TASK INPUTS Block Start
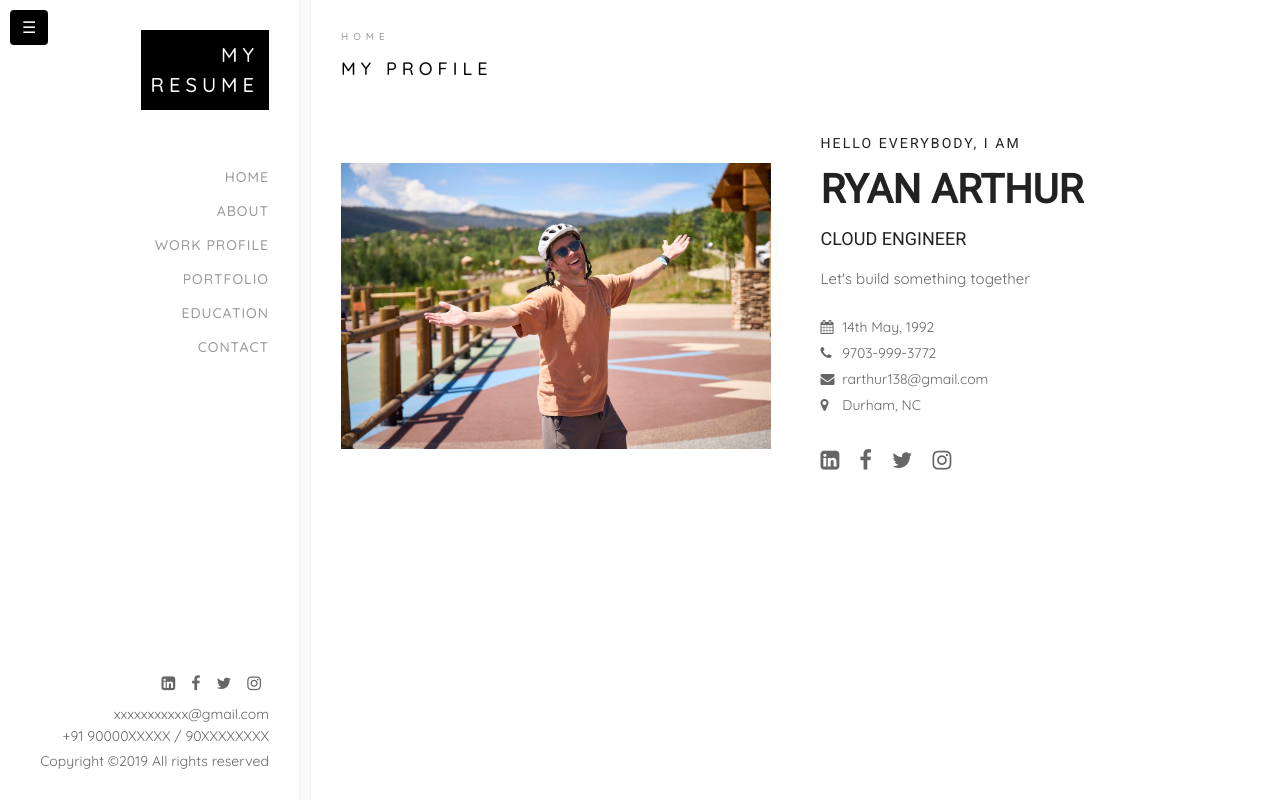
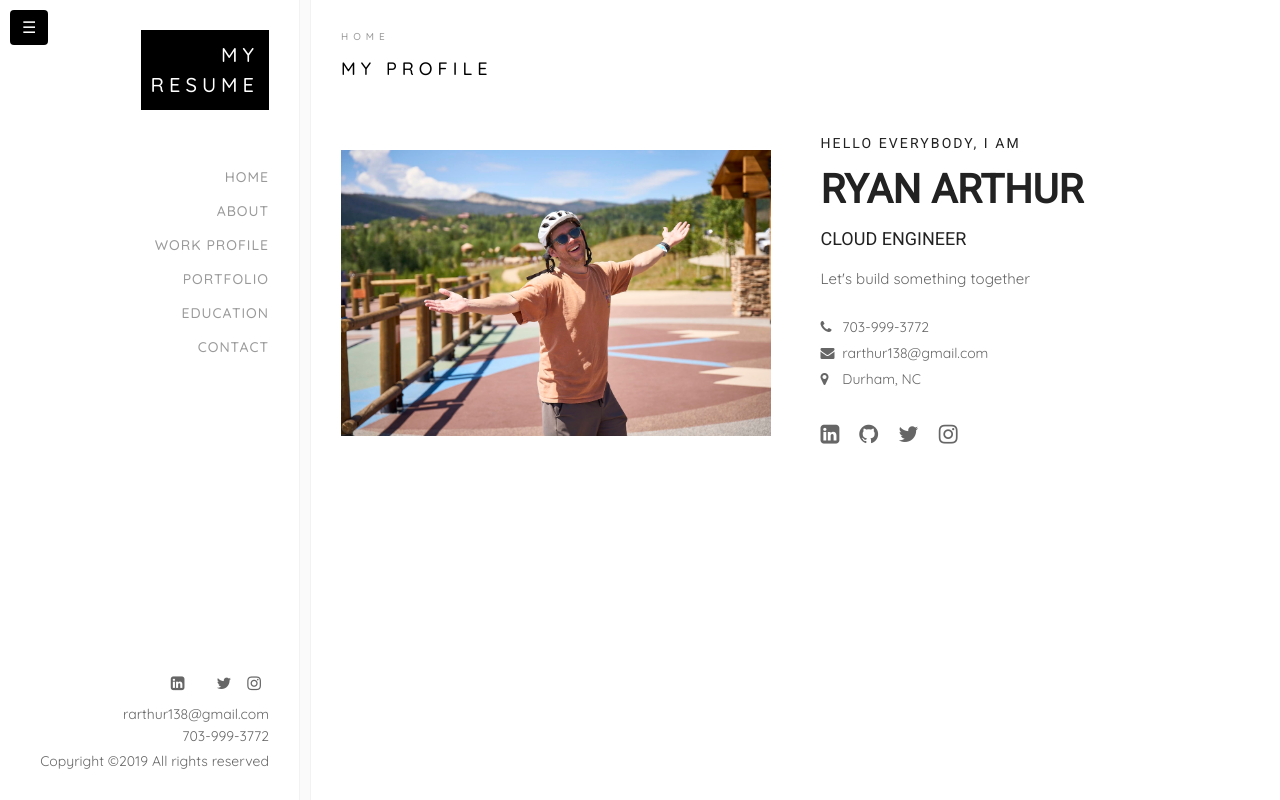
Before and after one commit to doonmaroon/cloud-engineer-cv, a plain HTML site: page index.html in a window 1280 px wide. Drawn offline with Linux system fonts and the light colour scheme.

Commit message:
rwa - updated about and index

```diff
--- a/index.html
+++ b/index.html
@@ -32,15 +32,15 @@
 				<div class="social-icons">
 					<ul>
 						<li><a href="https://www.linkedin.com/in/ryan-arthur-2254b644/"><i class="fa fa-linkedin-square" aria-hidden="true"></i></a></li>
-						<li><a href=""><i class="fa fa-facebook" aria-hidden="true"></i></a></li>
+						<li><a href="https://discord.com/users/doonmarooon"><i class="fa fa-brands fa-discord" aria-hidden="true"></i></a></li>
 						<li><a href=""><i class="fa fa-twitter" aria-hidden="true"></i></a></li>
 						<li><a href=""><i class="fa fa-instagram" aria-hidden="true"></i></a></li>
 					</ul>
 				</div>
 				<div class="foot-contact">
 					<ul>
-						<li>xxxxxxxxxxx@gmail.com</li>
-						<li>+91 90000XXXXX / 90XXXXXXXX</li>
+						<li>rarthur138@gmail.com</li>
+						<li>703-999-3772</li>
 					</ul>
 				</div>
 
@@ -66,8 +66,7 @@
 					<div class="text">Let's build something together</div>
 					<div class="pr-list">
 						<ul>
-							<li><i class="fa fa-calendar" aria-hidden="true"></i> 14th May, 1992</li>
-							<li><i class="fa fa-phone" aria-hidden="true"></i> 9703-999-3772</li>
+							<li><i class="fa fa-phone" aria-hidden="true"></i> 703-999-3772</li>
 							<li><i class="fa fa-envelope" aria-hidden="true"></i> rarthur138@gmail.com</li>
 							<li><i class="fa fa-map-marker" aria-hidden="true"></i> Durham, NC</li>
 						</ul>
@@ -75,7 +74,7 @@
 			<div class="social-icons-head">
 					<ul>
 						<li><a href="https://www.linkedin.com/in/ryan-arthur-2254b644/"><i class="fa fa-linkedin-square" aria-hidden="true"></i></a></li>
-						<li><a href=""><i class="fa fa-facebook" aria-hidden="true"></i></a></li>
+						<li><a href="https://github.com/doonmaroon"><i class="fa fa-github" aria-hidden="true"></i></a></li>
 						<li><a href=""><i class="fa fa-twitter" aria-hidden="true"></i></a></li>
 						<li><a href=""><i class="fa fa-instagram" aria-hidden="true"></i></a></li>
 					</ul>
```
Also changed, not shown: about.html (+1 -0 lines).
TASK INPUTS Block End
▸ **EXERCISE GOAL**:
Write out all the entries word for word, but drop the pictures.

▸ **TASK ANSWER**:
Before and after one commit to doonmaroon/cloud-engineer-cv, a plain HTML site: page index.html in a window 1280 px wide. Drawn offline with Linux system fonts and the light colour scheme.

Commit message:
rwa - updated about and index

```diff
--- a/index.html
+++ b/index.html
@@ -32,15 +32,15 @@
 				<div class="social-icons">
 					<ul>
 						<li><a href="https://www.linkedin.com/in/ryan-arthur-2254b644/"><i class="fa fa-linkedin-square" aria-hidden="true"></i></a></li>
-						<li><a href=""><i class="fa fa-facebook" aria-hidden="true"></i></a></li>
+						<li><a href="https://discord.com/users/doonmarooon"><i class="fa fa-brands fa-discord" aria-hidden="true"></i></a></li>
 						<li><a href=""><i class="fa fa-twitter" aria-hidden="true"></i></a></li>
 						<li><a href=""><i class="fa fa-instagram" aria-hidden="true"></i></a></li>
 					</ul>
 				</div>
 				<div class="foot-contact">
 					<ul>
-						<li>xxxxxxxxxxx@gmail.com</li>
-						<li>+91 90000XXXXX / 90XXXXXXXX</li>
+						<li>rarthur138@gmail.com</li>
+						<li>703-999-3772</li>
 					</ul>
 				</div>
 
@@ -66,8 +66,7 @@
 					<div class="text">Let's build something together</div>
 					<div class="pr-list">
 						<ul>
-							<li><i class="fa fa-calendar" aria-hidden="true"></i> 14th May, 1992</li>
-							<li><i class="fa fa-phone" aria-hidden="true"></i> 9703-999-3772</li>
+							<li><i class="fa fa-phone" aria-hidden="true"></i> 703-999-3772</li>
 							<li><i class="fa fa-envelope" aria-hidden="true"></i> rarthur138@gmail.com</li>
 							<li><i class="fa fa-map-marker" aria-hidden="true"></i> Durham, NC</li>
 						</ul>
@@ -75,7 +74,7 @@
 			<div class="social-icons-head">
 					<ul>
 						<li><a href="https://www.linkedin.com/in/ryan-arthur-2254b644/"><i class="fa fa-linkedin-square" aria-hidden="true"></i></a></li>
-						<li><a href=""><i class="fa fa-facebook" aria-hidden="true"></i></a></li>
+						<li><a href="https://github.com/doonmaroon"><i class="fa fa-github" aria-hidden="true"></i></a></li>
 						<li><a href=""><i class="fa fa-twitter" aria-hidden="true"></i></a></li>
 						<li><a href=""><i class="fa fa-instagram" aria-hidden="true"></i></a></li>
 					</ul>
```
Also changed, not shown: about.html (+1 -0 lines).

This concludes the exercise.